Let’s face it, we’re a nation of procrastinators. From DIY to housework, there are some things we just love not doing.
Now, I’m as guilty as the next person when it comes to putting certain chores at the bottom of my ‘to do’ list. But while a wonky shelf or a dusty mantelpiece aren’t really going to do you any lasting damage if you don’t get round to doing them for another day, or month, or year (or possibly never), continually putting off dealing with your finances is quite different.
Here are three things you must tackle, right now.
1. Don’t put off investing a moment longer
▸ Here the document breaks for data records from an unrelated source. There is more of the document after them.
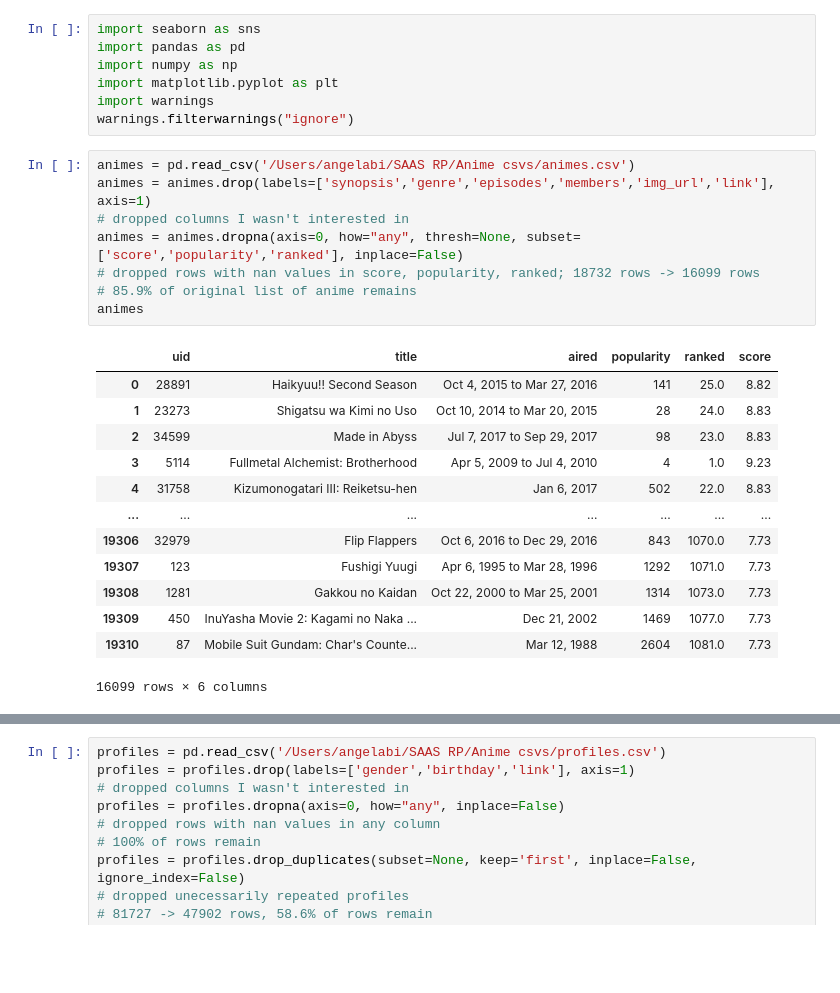
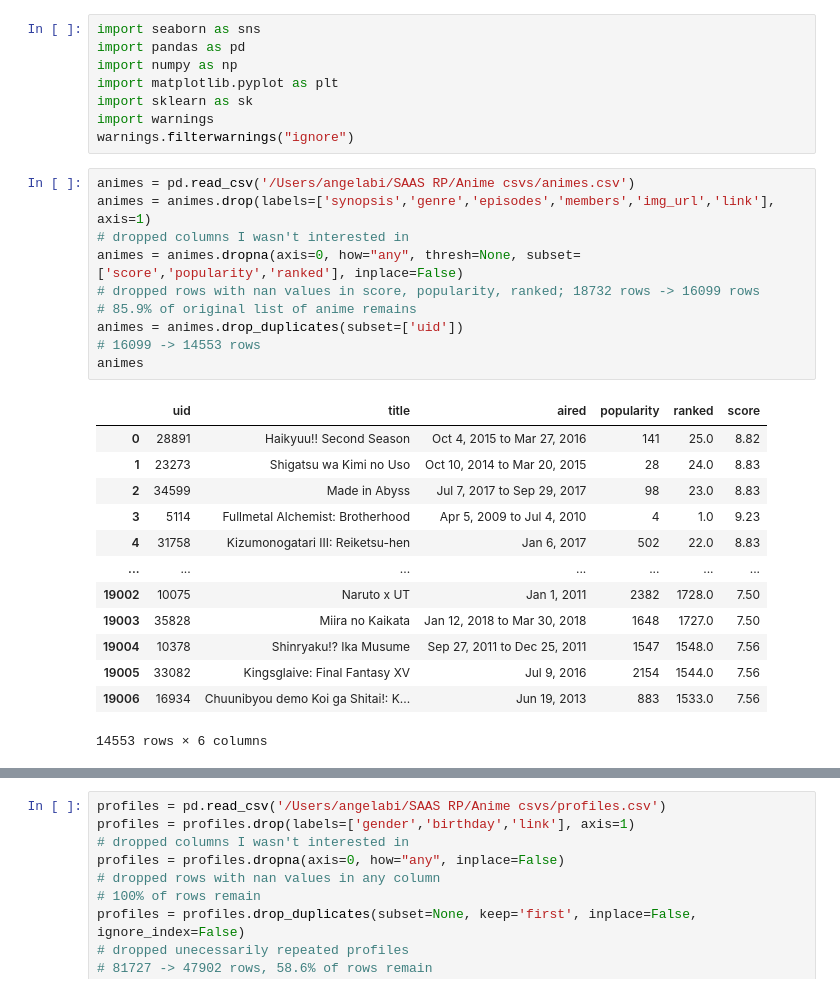
Before and after one commit to angela-bi/mal-recommendation-system, a Jupyter notebook: AB-myanimelist.ipynb, the cells around one changed output, grey strips where cells are left out. Saved outputs shown, nothing was run; the diff lists cells and outputs as text; blank space fills up the shorter version.

```diff
--- a/AB-myanimelist.ipynb
+++ b/AB-myanimelist.ipynb
@@ -3,27 +3,30 @@ import seaborn as sns
 import pandas as pd
 import numpy as np
 import matplotlib.pyplot as plt
+import sklearn as sk
 import warnings
 warnings.filterwarnings("ignore")
 # %%
 animes = pd.read_csv('/Users/angelabi/SAAS RP/Anime csvs/animes.csv')
 animes = animes.drop(labels=['synopsis','genre','episodes','members','img_url','link'], axis=1)
 # dropped columns I wasn't interested in
 animes = animes.dropna(axis=0, how="any", thresh=None, subset=['score','popularity','ranked'], inplace=False)
 # dropped rows with nan values in score, popularity, ranked; 18732 rows -> 16099 rows
 # 85.9% of original list of anime remains
+animes = animes.drop_duplicates(subset=['uid'])
+# 16099 -> 14553 rows
 animes
 # %% [output]
 |  | uid | title | aired | popularity | ranked | score |
 | 0 | 28891 | Haikyuu!! Second Season | Oct 4, 2015 to Mar 27, 2016 | 141 | 25.0 | 8.82 |
 | 1 | 23273 | Shigatsu wa Kimi no Uso | Oct 10, 2014 to Mar 20, 2015 | 28 | 24.0 | 8.83 |
 | 2 | 34599 | Made in Abyss | Jul 7, 2017 to Sep 29, 2017 | 98 | 23.0 | 8.83 |
 | 3 | 5114 | Fullmetal Alchemist: Brotherhood | Apr 5, 2009 to Jul 4, 2010 | 4 | 1.0 | 9.23 |
 | 4 | 31758 | Kizumonogatari III: Reiketsu-hen | Jan 6, 2017 | 502 | 22.0 | 8.83 |
 | ... | ... | ... | ... | ... | ... | ... |
-| 19306 | 32979 | Flip Flappers | Oct 6, 2016 to Dec 29, 2016 | 843 | 1070.0 | 7.73 |
-| 19307 | 123 | Fushigi Yuugi | Apr 6, 1995 to Mar 28, 1996 | 1292 | 1071.0 | 7.73 |
-| 19308 | 1281 | Gakkou no Kaidan | Oct 22, 2000 to Mar 25, 2001 | 1314 | 1073.0 | 7.73 |
-| 19309 | 450 | InuYasha Movie 2: Kagami no Naka ... | Dec 21, 2002 | 1469 | 1077.0 | 7.73 |
-| 19310 | 87 | Mobile Suit Gundam: Char's Counte... | Mar 12, 1988 | 2604 | 1081.0 | 7.73 |
+| 19002 | 10075 | Naruto x UT | Jan 1, 2011 | 2382 | 1728.0 | 7.50 |
+| 19003 | 35828 | Miira no Kaikata | Jan 12, 2018 to Mar 30, 2018 | 1648 | 1727.0 | 7.50 |
+| 19004 | 10378 | Shinryaku!? Ika Musume | Sep 27, 2011 to Dec 25, 2011 | 1547 | 1548.0 | 7.56 |
+| 19005 | 33082 | Kingsglaive: Final Fantasy XV | Jul 9, 2016 | 2154 | 1544.0 | 7.56 |
+| 19006 | 16934 | Chuunibyou demo Koi ga Shitai!: K... | Jun 19, 2013 | 883 | 1533.0 | 7.56 |
-16099 rows × 6 columns
+14553 rows × 6 columns
```
Also changed, not shown: parts of 42 cells of this notebook, 3 other files.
Take two very different people. First there’s Investor A, let’s call them, who diligently invests a lump sum at the start of every tax year. Then there’s Investor B, who is your typical ‘last minute merchant’, leaving it to the eleventh hour to invest just before the tax year ends. Who do you think fares best? Does it, in fact, make any difference at all?
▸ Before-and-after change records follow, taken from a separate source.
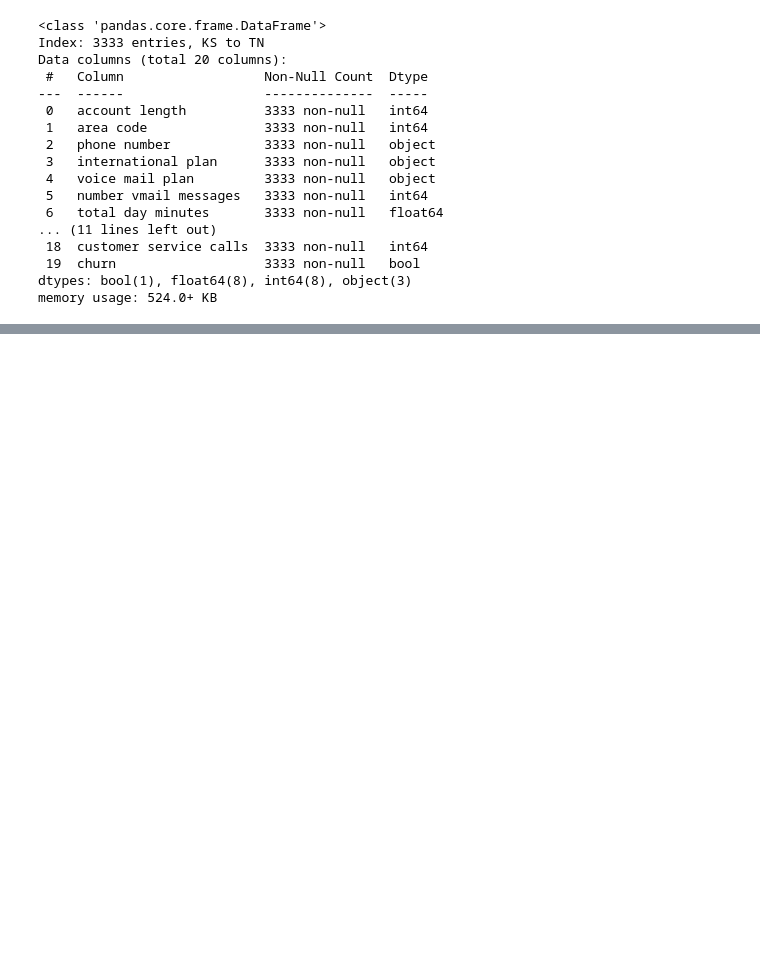
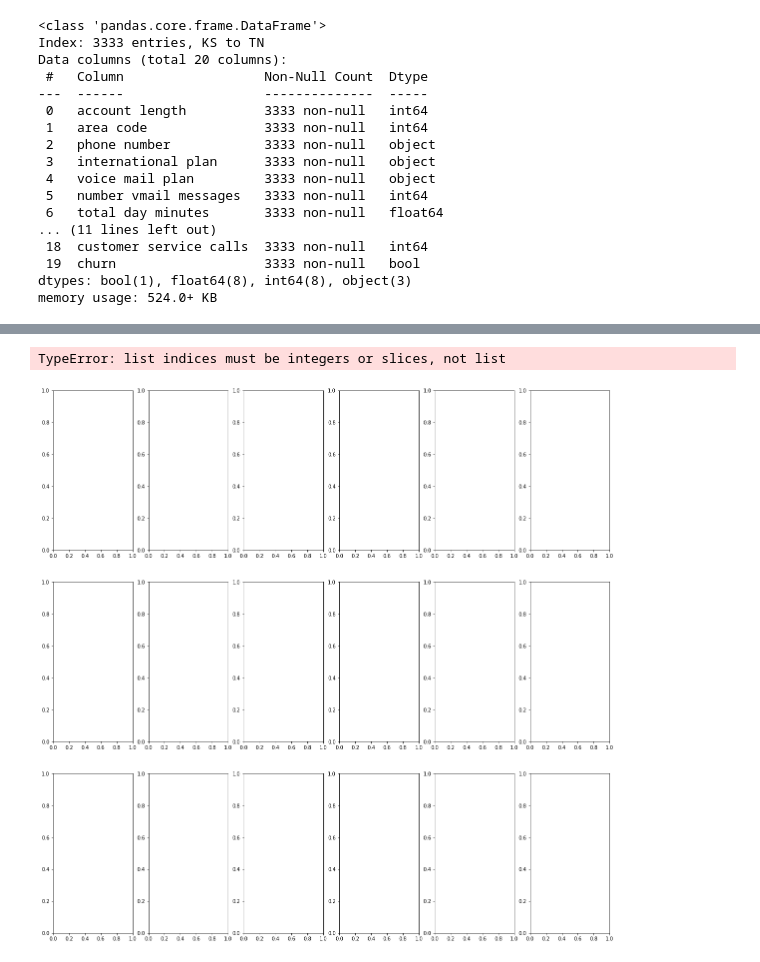
Before and after one commit to TULINYE/Churns_Telcom, a Jupyter notebook: Untitled.ipynb, the cells around one changed output, grey strips where cells are left out. Cells and saved outputs as stored; diff of their text form; code cells hidden in the pictures; blank space fills up the shorter version.

```diff
--- a/Untitled.ipynb
+++ b/Untitled.ipynb
@@ -76,0 +136,14 @@ df.describe()
+# %%
+df = ['voice mail plan','international plan','churn','customer service calls']
+fig,ax = plt.subplots(ncols=6,nrows=3,figsize = (20,20))
+index = 0
+ax = ax.flatten()
+for col,value in df[cat_features].items():
+    p = sns.countplot(x = col,data=df[cat_features],ax = ax[index])
+    p.tick_params(axis='x', rotation=45)
+    plt.xticks(rotation = "45")
+    index += 1
+plt.tight_layout(pad= 0.5,w_pad= 0.7,h_pad=5.0);
+# %% [output]
+TypeError: list indices must be integers or slices, not list
+[figure, added]
```
Also changed, not shown: parts of 9 cells of this notebook.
The answer to that is yes, it makes a huge difference when you invest. Figures from Fidelity show that there’s a more than £8,000 difference between the fortunes of Investor A, who invests at the start of the tax year, and Investor B, who leaves it until the last minute1.
Of course, not everyone will have a lump sum at hand to invest at the beginning of each tax year, but it’s worth noting that Investor C, who we haven’t met before, but who invests a regular monthly sum into their ISA, is still over £6,000 better off than Investor B who leaves it to the last minute.
The trick is to start investing now. You don’t need huge sums to get started. You can save as little as £50 a month in hundreds of funds, including our preferred Select 50 funds.
Building a diversified portfolio, including everything from US smaller companies to FTSE 100 giants, gold to bonds and property to emerging markets, means that you can easily spread the risk and increase your chances of better returns, whatever happens.
Make sure you use your ISA allowance as well and shield your gains from the tax man. In the current tax year you can invest up to £15,240 within an ISA.
2. Tidy up your pensions
If you’ve worked for a number of employers over your career, chances are that you’ll have accumulated several pension pots. Having all these pots in one place makes it easier to monitor and manage your pension savings.
While checking your pension might not be a task you exactly relish, at least you can make it a little easier byconsolidating all your pension plans into one pot. Sometimes ‘tidying up’ your pensions can also help you to better focus on your retirement goals.
Make sure you read the small print though as there can be costs involved when moving a pension. Some policies charge you a penalty if you want to access the money before your chosen retirement age.
3. If you haven’t got a pension, start one now
You are never too young to start putting something away for your ‘twilight years’. While that may be decades away, that’s all the more reason to start saving now. The longer your investments have to grow, the better. So start small, but start now.
The government’s auto-enrolment initiative is making joining your company scheme easier. And joining is a no-brainer, especially if your employer contributes to your pension pot. That’s tantamount to a pay rise. You might not be able to get your hands on the money until you’re 55 at the earliest, but your future self will thank you when you do.
If you’re self-employed or not eligible to join a company scheme then opening a personal pension or a SIPP is a good way of utilising the valuable tax perks that come when you save into a pension. HM Revenue & Customs will top-up your contributions at your basic rate of tax. This means you only have to make contributions of £2,880 a year to have a total of £3,600 added to your pension pot. Higher rate taxpayers can claim additional tax back through their self-assessment tax return.
1 Fidelity International, April 2016, based on the full ISA allowance being used each year since the 2005/6 tax year.
The value of investments and the income from them can go down as well as up and investors may not get back the amount invested. Eligibility to invest into an ISA or a SIPP and the value of tax savings depends on personal circumstances and all tax rules may change. You will not be able to withdraw money until you reach age 55 with a SIPP. The Select 50 is not a recommendation to buy or sell a fund. This information does not constitute investment advice and should not be used as the basis for any investment decision nor should it be treated as a recommendation for any investment. Fidelity Personal Investing does not give personal recommendations. If you are unsure about the suitability of an investment, you should speak to an authorised financial adviser.